Archaeologists from the Israel Antiquity Authority (IAA), the entity that leads the expedition and announced the find in a press release, do not know who the ring may have belonged to. However, they considered that “the person who possessed the ring was wealthy and the use of the jewel indicated his status and wealth”Said Amir Golani, an IAA antique jewelry expert.
“It is possible that the splendid ring belonged to the owner of the magnificent warehouse, a foreman or simply an unfortunate visitor, who dropped and lost his precious ring, until it was finally discovered by us,” said Elie Haddad, co-director of the excavation, a Time of Israel.
The same happened with the exact date of the ring, which is not known with precision because it is an inorganic element. However, the main suspicions pointed to more than 1,400 years ago, since they were found in the layers of the late Byzantine period (15th century) and the first Islamic periods (7th century AD).
The importance of amethyst can be traced back to different stories.
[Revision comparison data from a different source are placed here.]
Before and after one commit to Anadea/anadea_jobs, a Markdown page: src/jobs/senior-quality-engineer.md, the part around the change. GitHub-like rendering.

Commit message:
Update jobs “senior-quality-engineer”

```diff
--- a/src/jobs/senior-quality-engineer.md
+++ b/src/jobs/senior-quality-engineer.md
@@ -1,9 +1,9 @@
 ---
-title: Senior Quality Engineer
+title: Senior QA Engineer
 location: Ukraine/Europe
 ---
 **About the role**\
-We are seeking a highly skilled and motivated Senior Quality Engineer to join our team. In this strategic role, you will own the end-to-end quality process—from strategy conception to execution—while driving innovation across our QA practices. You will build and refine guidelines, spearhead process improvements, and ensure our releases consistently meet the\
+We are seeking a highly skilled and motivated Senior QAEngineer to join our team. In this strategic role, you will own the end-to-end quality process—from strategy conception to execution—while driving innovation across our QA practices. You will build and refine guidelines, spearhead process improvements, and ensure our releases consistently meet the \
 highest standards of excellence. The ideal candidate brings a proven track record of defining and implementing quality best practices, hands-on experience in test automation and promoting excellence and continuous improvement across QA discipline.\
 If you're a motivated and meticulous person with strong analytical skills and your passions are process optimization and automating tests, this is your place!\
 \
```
On the one hand, the Hebrews mentioned it in the Bible as one of the 12 precious stones that the high priest of the temple was to wear in his ceremonial costume.
However, his relationship with alcohol intoxication could have come from a superstition from the other side of the Mediterranean, exactly from the Greeks. As explained by the Haaretz medium, the ancient Greeks dressed in amethyst and even carved wine glasses with them.
Also, the word amethyst comes from the ancient Greek amethystos, which in the language of the time meant “not intoxicating.” This fact was reinforced by the information that Yavne had the largest winery in the Byzantine world.
“Did the person wearing the ring want to avoid poisoning from drinking too much wine? We will probably never know, ”Haddad said. This year, the same archaeological site provided a 1,600-year-old colorful mosaic and a 1,000-year-old intact chicken egg.